State Awaits Ruling on the `King-Maker Rule'

by Deborah Povich
Executive Director
Common Cause/Maryland

When my colleague in Virginia argues for campaign and lobbying reforms, legislators there dismiss the need with, "This isn't Maryland, you know."
Actually, we are way ahead of Virginia in the areas of election and ethics laws, but vigilance is needed to protect our fledgling reforms.
Since 1991, Maryland lobbyists have been prohibited from serving as chairs or treasurers of political committees, and from soliciting and transmitting contributions to candidates for legislative offices. Just this year the General Assembly extended that prohibition to candidates for state-wide offices.
Almost six years after the original law took effect, a suit was filed in Federal Court that alleges a lobbyist's First Amendment rights are violated by this prohibition. The party suing, Maryland Right to Life, claims their registered lobbyists must choose between their right of free speech and their right of association.
Often campaign finance issues are fought on the front pages of the newspaper, with changes enacted only after scandals are brought to the public's attention. But this issue is being battled out in court. The decision could reverse, or affirm, reforms passed by the Maryland General Assembly that prohibit lobbyists from bank-rolling state candidates' campaigns.

A Sordid History

Maryland has a long and sordid record of mixing money with politics. In an effort to change the state's reputation, some legislative leaders have made a concerted effort to move the funding of campaigns from the wealthy and well-connected to a broader base of small donors. These leaders recognize that campaigns that rely on funding by a few allow those few to have a disproportionate impact on the state's agenda.

Money Equals "Speech"

In the 1990 election, an overwhelming majority of legislators received campaign funds from Maryland's highest paid lobbyist. Because state law sets an aggregate limit on the amount of money one individual can give to all candidates ($2,500 per election at the time; now up to $10,000 in a four-year cycle), much of the money was funneled through political action committees (PACs) controlled by that lobbyist.
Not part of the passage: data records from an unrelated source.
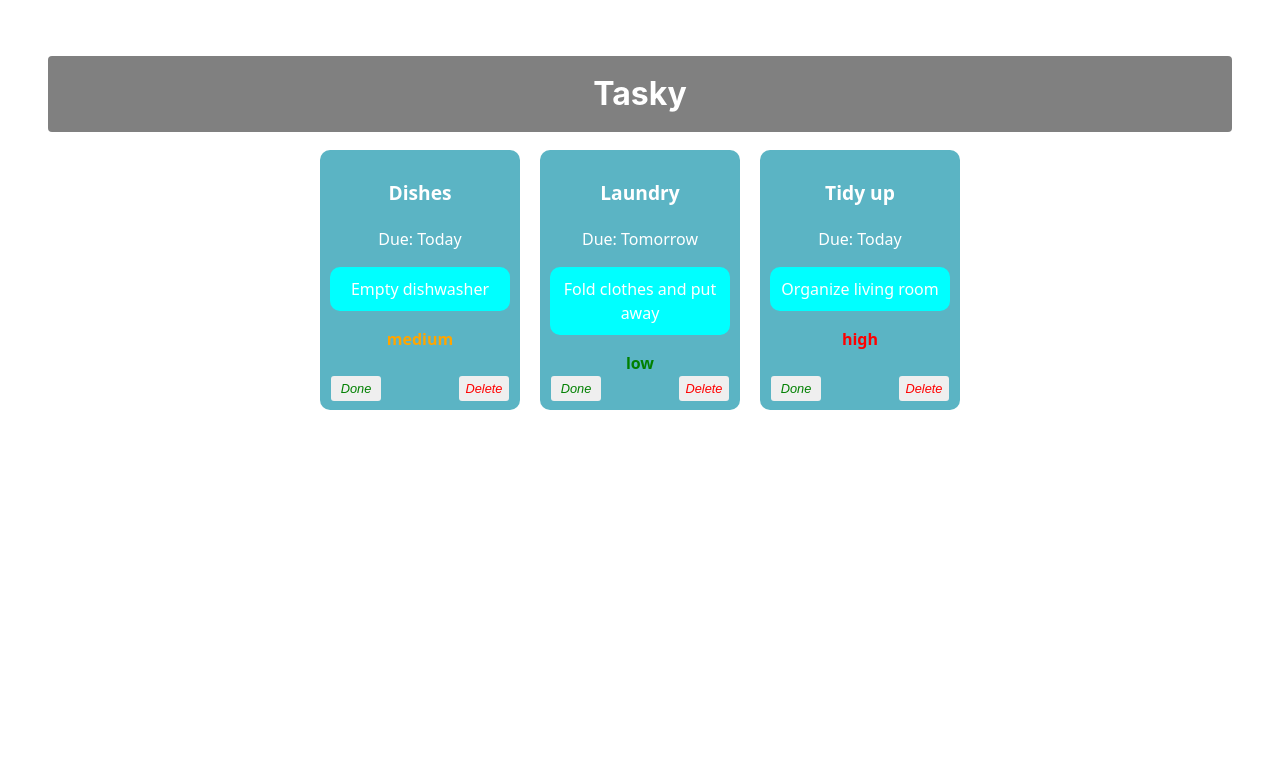
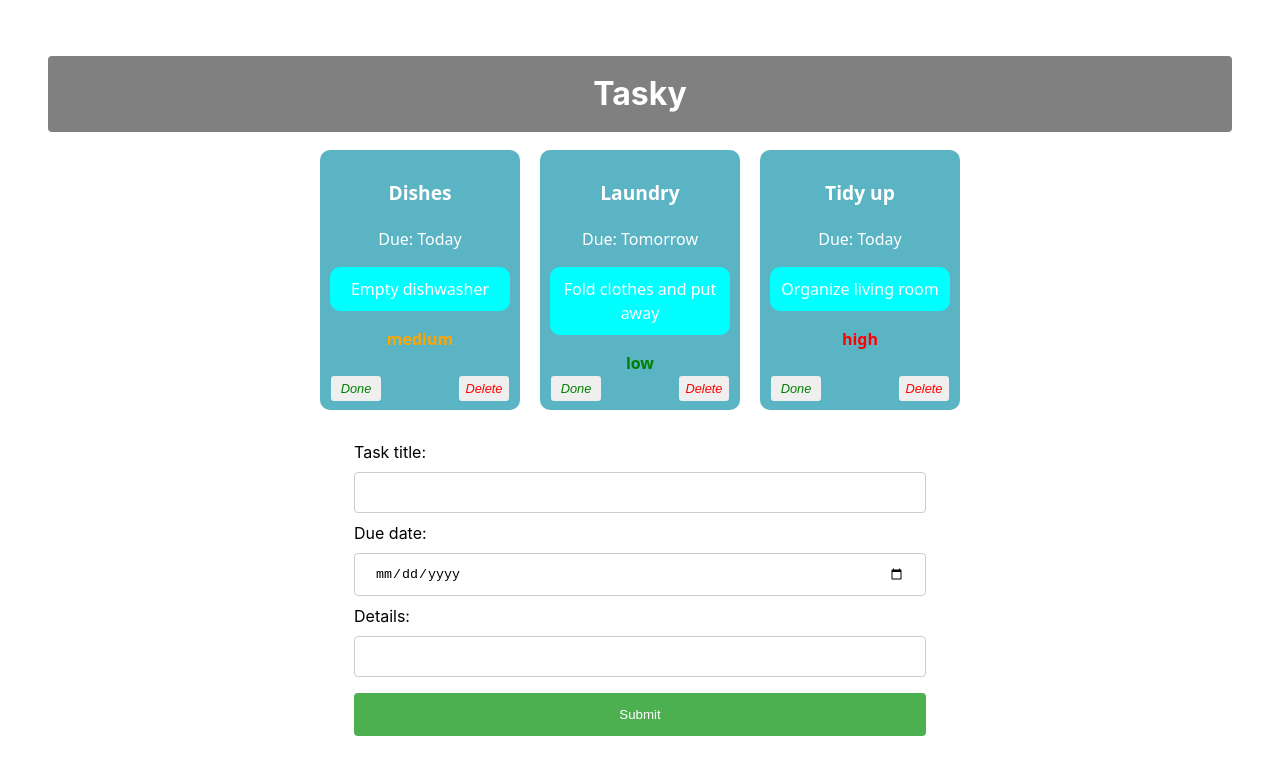
Before and after one commit to Pyxyll/react-basics-lab, a React (Vite) app in the folder tasky/: page / in a window 1280 px wide. Shown: the top 774 px of the page. Built offline with nearby package versions, Linux system fonts and the light colour scheme.

Commit message:
add task: form added

```diff
--- a/tasky/src/App.css
+++ b/tasky/src/App.css
@@ -88,3 +88,34 @@
   right: 5px;
   color: red;
 }
+
+input[type=text], input[type=date] {
+  width: 100%;
+  padding: 12px 20px;
+  margin: 8px 0;
+  display: inline-block;
+  border: 1px solid #ccc;
+  border-radius: 4px;
+  box-sizing: border-box;
+}
+
+input[type=submit] {
+  width: 100%;
+  background-color: #4CAF50;
+  color: white;
+  padding: 14px 20px;
+  margin: 8px 0;
+  border: none;
+  border-radius: 4px;
+  cursor: pointer;
+}
+
+input[type=submit]:hover {
+  background-color: #45a049;
+}
+
+form {
+  text-align: left;
+  width: 50%;
+  margin: auto;
+}
--- a/tasky/src/App.jsx
+++ b/tasky/src/App.jsx
@@ -1,6 +1,8 @@
 import "./App.css";
 import React, { useState } from "react";
 import Task from "./components/task";
+import AddTaskForm from './components/Form';
+
 
 function App() {
   const [taskState, setTaskState] = useState({
@@ -64,6 +66,7 @@
 
         />
       ))}
+      <AddTaskForm />
     </div>
   );
 }
--- /dev/null
+++ b/tasky/src/components/form.jsx
@@ -0,0 +1,28 @@
+import React from "react";
+
+const AddTaskForm = (props) => {
+
+  return (
+    <div>
+      <form>
+        <label>
+            Task title:
+            <input type="text" name="title" required />
+        </label>
+        <br />
+        <label>
+            Due date:
+            <input type="date" name="deadline" required />
+        </label>
+        <br />
+        <label>
+            Details:
+            <input type="text" name="description" />
+        </label>
+        <input type="submit" value="Submit" />
+        </form>
+    </div>
+  )
+};
+
+export default AddTaskForm;
```
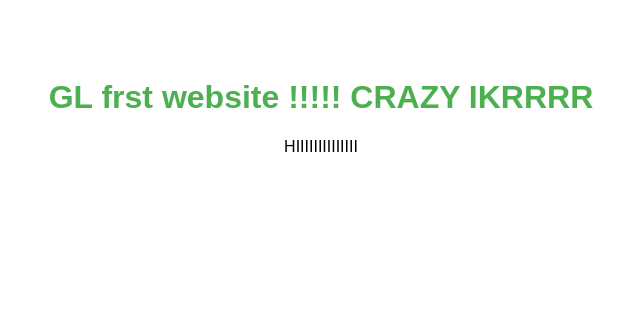
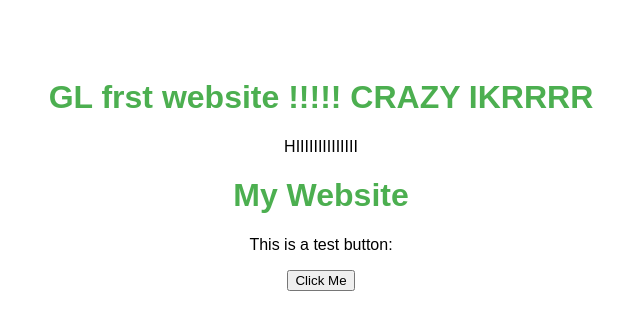
Before and after one commit to lalaza970/lalaza996.github.io, a plain HTML site: page index.html in a window 1280 px wide. Shown: the whole page, without its empty margins (319-959 px from the left). Drawn offline with Linux system fonts and the light colour scheme.

Commit message:
Update index.html

```diff
--- a/index.html
+++ b/index.html
@@ -16,5 +16,15 @@
 <body>
   <h1>GL frst website !!!!! CRAZY IKRRRR</h1>
   <p>HIIIIIIIIIIIIII</p>
+   <h1>My Website</h1>
+  <p>This is a test button:</p>
+
+  <button onclick="sayHello()">Click Me</button>
+
+  <script>
+    function sayHello() {
+      alert("Hello! Welcome to my website 💖");
+    }
+  </script>
 </body>
 </html>
```
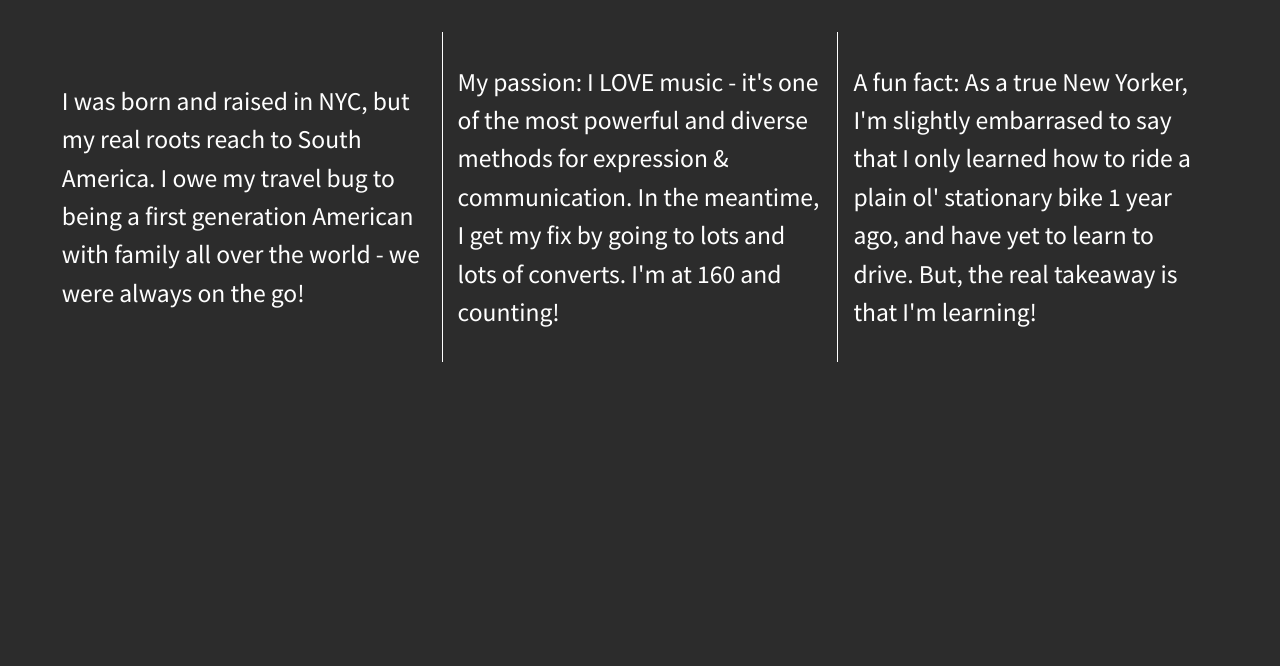
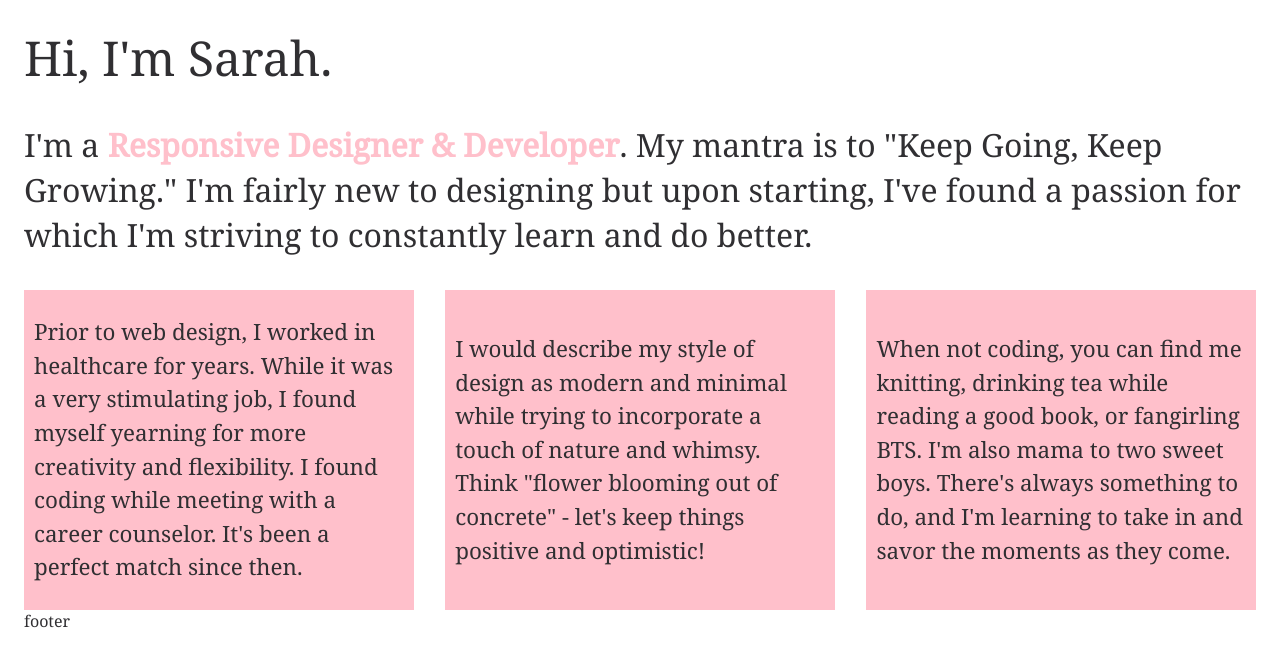
Before and after one commit to sarahg714/divs-flexbox, a plain HTML site: page index.html in a window 1280 px wide. Drawn offline with nearby package versions, Linux system fonts and the light colour scheme.

Commit message:
Updated colors and fonts

```diff
--- a/css/main.css
+++ b/css/main.css
@@ -11,7 +11,7 @@
    ========================================================================== */
 
 html {
-    color: #2c2c2c;
+    color: #ffffff;
     font-size: 1em;
     line-height: 1.4;
 }
@@ -99,40 +99,78 @@ textarea {
 
 
 html {
-  background-color: #2c2c2c;
+  background-color: #ffffff;
   height: 100%;
   width: 100%;
 }
 
 body {
-  font-family: 'Source Sans Pro', sans-serif;
-  padding: 2em;
+  padding: 1.5em;
+  color: #ffffff;
   font-size: 1em;
   height: 100%;
+  font-family: 'Noto Serif', serif;
+}
+
+header {
+    font-size: 3em;
+
+}
+header,
+footer {
+    background-color: #ffffff;
+    width: 100%;
+    color: #302F32;
+}
+
+main {
+    background-color: pink;
+    color: #302F32;
+    width: 100%;
+    font-size: 2em;
+}
+
+main span {
+    font-weight: bold;
+    color: pink;
+}
+
+header,
+footer,
+main {
+    display: flex;
+    justify-content: flex-start;
+    align-items: center;
+    width: 100%;
+    background-color: #ffffff;
 }
 
 .wrapper {
   /*add display:flex and set justify-content to space-between*/
   font-weight: normal;
   display: flex;
-  justify-content: center;
+  justify-content: space-between;
   align-items: center;
+  flex-flow: row wrap;
 }
+
+
 
 .div-1, .div-2, .div-3 {
   /*give the divs a width of 30%, add display:flex, set justify-content and align-items to center*/
-  color: #fff;
+  background-color: pink;
+  color: #302F32;
   line-height: 1.5em;
-  font-size: 1.6em;
-  background-color: #2c2c2c;
+  font-size: 1.4em;
   height: 300px;
   width: 30%;
   justify-content: center;
   align-items: center;
   display: flex;
-  padding: 15px;
+  padding: 10px;
 }
 
+/*--
 .div-1 {
     border-right: 1px solid white;
 }
@@ -140,6 +178,7 @@ body {
 .div-2 {
     border-right: 1px solid white;
 }
+--*/
 
 
 /* ==========================================================================
--- a/index.html
+++ b/index.html
@@ -4,7 +4,7 @@
     <head>
         <meta charset="utf-8">
         <meta http-equiv="x-ua-compatible" content="ie=edge">
-        <title>Make me into a grid!</title>
+        <title>Sarah G Website</title>
         <meta name="description" content="">
         <meta name="viewport" content="width=device-width, initial-scale=1">
 
@@ -16,22 +16,36 @@
         <script src="js/vendor/modernizr-2.8.3.min.js"></script>
         <link href='http://fonts.googleapis.com/css?family=Lora:700' rel='stylesheet' type='text/css'>
         <link href='http://fonts.googleapis.com/css?family=Source+Sans+Pro:400,700' rel='stylesheet' type='text/css'>
+        <link href="https://fonts.googleapis.com/css2?family=Montserrat&family=Noto+Serif&display=swap" rel="stylesheet">
     </head>
     <body>
         <!--[if lt IE 8]>
             <p class="browserupgrade">You are using an <strong>outdated</strong> browser. Please <a href="http://browsehappy.com/">upgrade your browser</a> to improve your experience.</p>
         <![endif]-->
 
+
         <section class="wrapper">
+            <header>Hi, I'm Sarah.</header>
+            <main>
+                <p>I'm a <span>Responsive Designer &amp; Developer</span>. My mantra is to "Keep Going, Keep Growing." I'm fairly new to designing but upon starting, I've found a passion for which I'm striving to constantly learn and do better.</p>
+            </main>
             <div class="div-1">
-                I was born and raised in NYC, but my real roots reach to South America. I owe my travel bug to being a first generation American with family all over the world - we were always on the go!
+                <p>Prior to web design, I worked in healthcare for years. While it was a very stimulating job, I found myself yearning for more creativity and flexibility. I found coding while meeting with a career counselor. It's been a perfect match since then.
+                </p>
             </div>
             <div class="div-2">
-                My passion: I LOVE music - it's one of the most powerful and diverse methods for expression &amp; communication. In the meantime, I get my fix by going to lots and lots of converts. I'm at 160 and counting!
+                <p>I would describe my style of design as modern and minimal while trying to incorporate a touch of nature and whimsy. Think "flower blooming out of concrete" - let's keep things positive and optimistic!
+                </p>
             </div>
             <div class="div-3">
-                A fun fact: As a true New Yorker, I'm slightly embarrased to say that I only learned how to ride a plain ol' stationary bike 1 year ago, and have yet to learn to drive. But, the real takeaway is that I'm learning!
+                <p>When not coding, you can find me knitting, drinking tea while reading a good book, or fangirling BTS. I'm also mama to two sweet boys. There's always something to do, and I'm learning to take in and savor the moments as they come.
+                </p>
             </div>
+
+            <!------- find icons for footer and attach links to each
+            <img src="img/ig-icon.png" alt="instagram icon"> ------>
+
+            <footer>footer</footer>
         </section>
 
         <script src="https://ajax.googleapis.com/ajax/libs/jquery/1.11.3/jquery.min.js"></script>
```
Also changed, not shown: img/ig-icon.png (added).
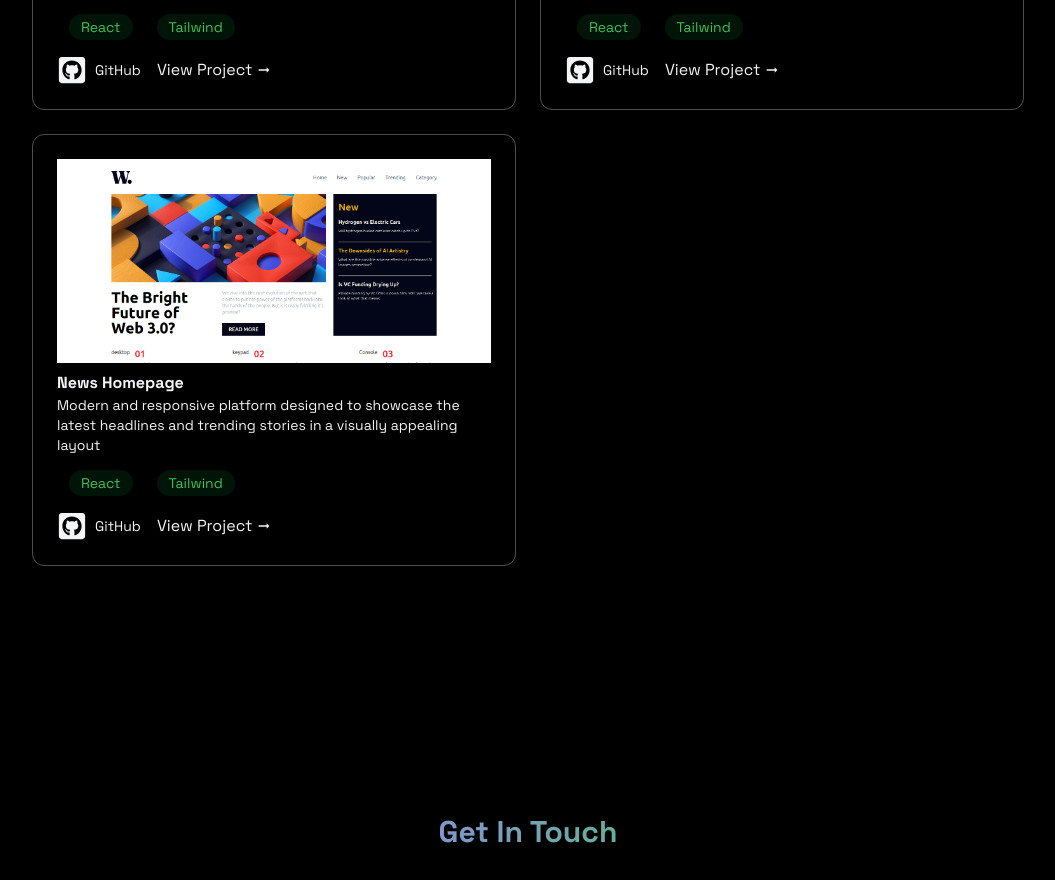
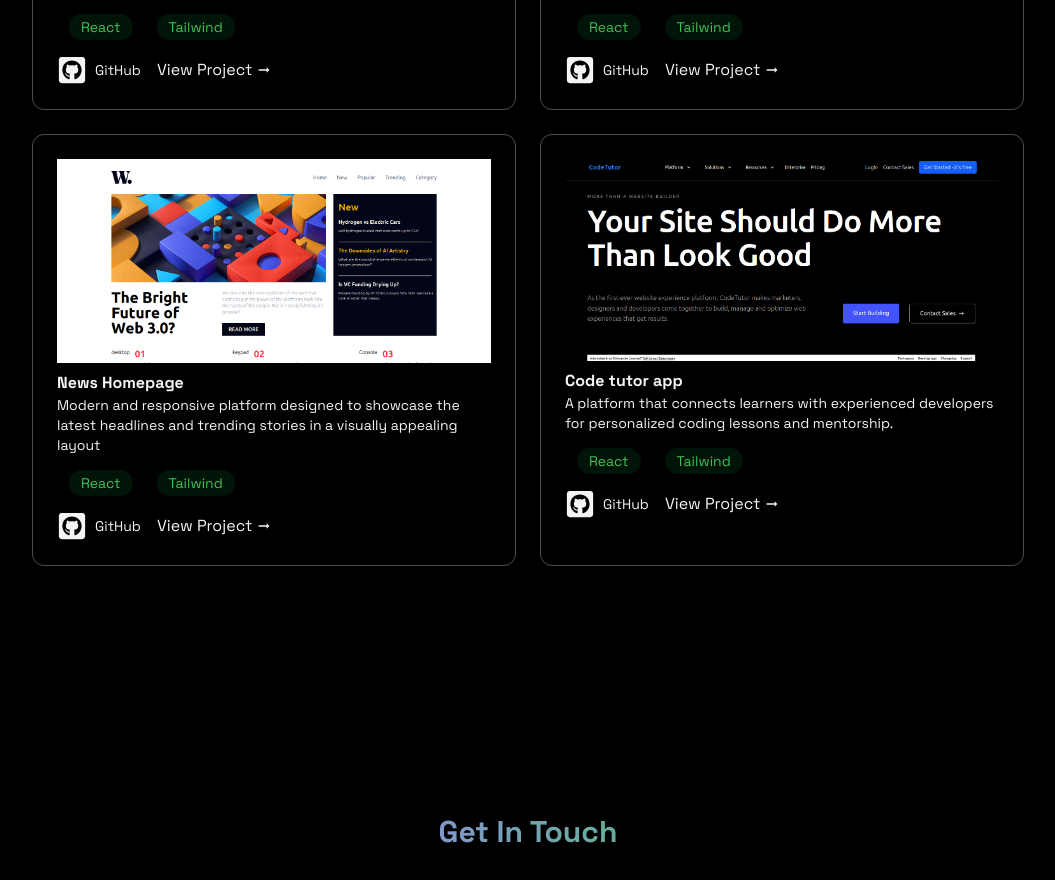
Before and after one commit to Joshuakibwage/official-portfolio, a React (Vite) app: page / in a window 1280 px wide. Shown: the part 2060-2940 px from the top of the page, without its empty margins (112-1167 px from the left). Built offline with nearby package versions, Linux system fonts and the light colour scheme.

Commit message:
Modify projects section

```diff
--- a/src/components/sections/Projects.jsx
+++ b/src/components/sections/Projects.jsx
@@ -3,6 +3,7 @@ import { FaGithubSquare } from "react-icons/fa";
 import project1 from "../../assets/projectsImage.png"
 import project2 from "../../assets/project2-image.png"
 import project3 from "../../assets/project-3-image.png"
+import project4 from "../../assets/project4-image.png"
 
 const Projects = () => {
 
@@ -24,13 +25,23 @@ const Projects = () => {
                 site: "https://mytodolist-eosin.vercel.app/",
                 github: "https://github.com/Joshuakibwage/react-todo"
             },
-        },{
+        },
+        {
             img: project3,
             title: "News Homepage",
             description: "Modern and responsive platform designed to showcase the latest headlines and trending stories in a visually appealing layout",
             links: {
                 site: "https://news-homepage-tau-ten.vercel.app/",
                 github: "https://github.com/Joshuakibwage/news-homepage"
+            }
+        },
+        {
+            img: project4,
+            title: "Code tutor app",
+            description: "A platform that connects learners with experienced developers for personalized coding lessons and mentorship.",
+            links: {
+                site: "https://code-tutor-landingpage.vercel.app/",
+                github: "https://github.com/Joshuakibwage/code-tutor-landingpage"
             }
         }
     ]
```
Also changed, not shown: src/assets/project4-image.png (added).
By bundling other people's money, this lobbyist, and others, amassed an enormous amount of power and influence. In 1989, a full 18 months before the election, a Common Cause/Maryland study revealed 116 of the 188 members of the legislature had received campaign contributions from PACs controlled by one lobbyist, Bruce Bereano.
After the election, the President of the Senate, Mike Miller and then-Speaker of the House Clay Mitchell proposed several campaign reforms which included setting the first-ever limits on PAC contributions in Maryland, and prohibiting lobbyists from fund-raising for General Assembly candidates. These proposals had been recommended by an election law commission in 1987 but met with legislative failure for years. It took the spectacle of witnessing a lobbyist-as-king-maker to produce the momentum needed to remove lobbyists from exercising undue influence in election funding.
With the support of the legislative leadership, lobbyists' role in fund-raising changed.
Protections were put into the law that allow registered lobbyists to fully participate in elections by making their own contributions. (Money is considered "speech" in politics and thus is constitutionally protected.)

Reining In Influence

In the case now pending in Federal Court, the state argued in defense of Maryland's law, noting that the law is narrowly tailored to serve a compelling interest-preventing corruption and the appearance of corruption. That's the issue in a nutshell. The Supreme Court has allowed limits on constitutional rights if they target a specific compelling interest in preventing corruption and the appearance of corruption.
It is no surprise that the plaintiffs asked to suppress documents about Mr. Bereano's criminal conviction for illegally billing clients for what were in fact campaign contributions. A criminal conviction makes a strong case for corruption. At the hearing the judge said that since the lobbyist's conviction occurred in the same circuit where the case was being heard, the Court could take note of the conviction.
Obvious conflicts arise when the very people paid to influence legislation are the ones making decisions about where a PAC will invest its money. When lobbyists control the purse strings of PACs, their influence increases. The potential for quid pro quo abounds.
We lobbyists are regulated in many ways. Despite our private sector status, our salaries are public information. So are our gifts to elected officials. They should be. The public has a right to a government free of the undue influence of money. Though this is not the government we have now, Common Cause and reform-minded legislators are taking steps to make it a reality. A court decision reversing the important reforms Maryland has enacted would be a move in the wrong direction.
The consequences of a campaign funding system that favors special interests are public cynicism and distrust of government. Limiting a registered lobbyist to "only" making $10,000 in political contributions in a four-year cycle, without being able to bundle other people's money, is a small price to pay for a little trust. If the state doesn't win this case, the public will lose.

Copyright © 2003 The Baltimore Chronicle and The Sentinel. All rights reserved. We invite your comments, criticisms and suggestions.

Republication or redistribution of Baltimore Chronicle and Sentinel content is expressly prohibited without their prior written consent.

This story was published on August 6, 1997.